Report each line from the entries in which "react" can be found.

┏━━

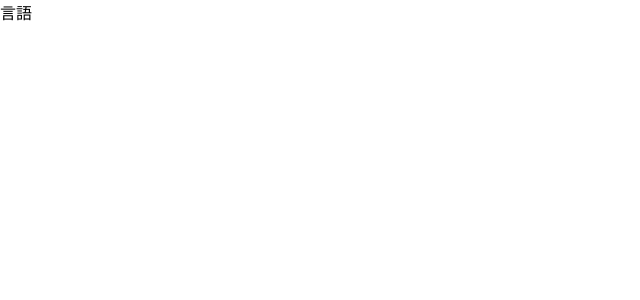
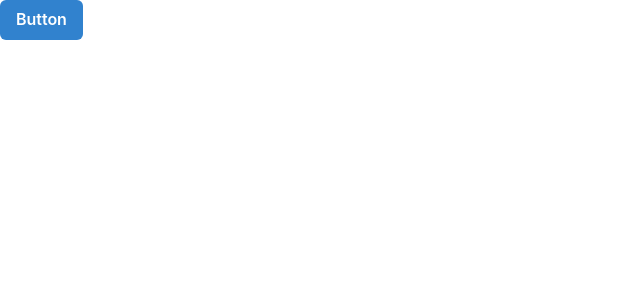
Before and after one commit to tangxife/react.ts.void, a React (Create React App) app: page / in a window 1280 px wide. Shown: the top 300 px of the page, without its empty margins (0-640 px from the left). Built offline with nearby package versions, Linux system fonts and the light colour scheme.

Commit message:
import chakra-ui

```diff
--- a/package.json
+++ b/package.json
@@ -6,6 +6,9 @@
     "@babel/cli": "^7.17.6",
     "@babel/core": "^7.17.8",
     "@babel/preset-env": "^7.16.11",
+    "@chakra-ui/react": "^1.8.6",
+    "@emotion/react": "^11",
+    "@emotion/styled": "^11",
     "@testing-library/jest-dom": "^5.16.2",
     "@testing-library/react": "^12.1.4",
     "@testing-library/user-event": "^13.5.0",
@@ -13,6 +16,7 @@
     "@types/node": "^16.11.26",
     "@types/react": "^17.0.41",
     "@types/react-dom": "^17.0.14",
+    "framer-motion": "^6",
     "i18next": "^21.6.14",
     "react": "^17.0.2",
     "react-dom": "^17.0.2",
--- a/src/App.tsx
+++ b/src/App.tsx
@@ -1,9 +1,16 @@
 import React from "react"
-import { useTranslation } from "react-i18next"
+import { ChakraProvider, Button } from "@chakra-ui/react"
 
 function App() {
-  const { t } = useTranslation()
-  return <div className="App">{t("language")}</div>
+  return (
+    <ChakraProvider>
+      <div className="App">
+        <Button colorScheme="blue" onClick={() => console.log("click button")}>
+          Button
+        </Button>
+      </div>
+    </ChakraProvider>
+  )
 }
 
 export default App
```
Also changed, not shown: src/route/RouterView/index.tsx (added, +7 -0 lines), 2 other files (tests, documents, lock files or other folders).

┗━━

**TASK SOLUTION**.
Before and after one commit to tangxife/react.ts.void, a React (Create React App) app: page / in a window 1280 px wide. Shown: the top 300 px of the page, without its empty margins (0-640 px from the left). Built offline with nearby package versions, Linux system fonts and the light colour scheme.
+    "@chakra-ui/react": "^1.8.6",
+    "@emotion/react": "^11",
     "@testing-library/react": "^12.1.4",
     "@types/react": "^17.0.41",
     "@types/react-dom": "^17.0.14",
     "react": "^17.0.2",
     "react-dom": "^17.0.2",
 import React from "react"
-import { useTranslation } from "react-i18next"
+import { ChakraProvider, Button } from "@chakra-ui/react"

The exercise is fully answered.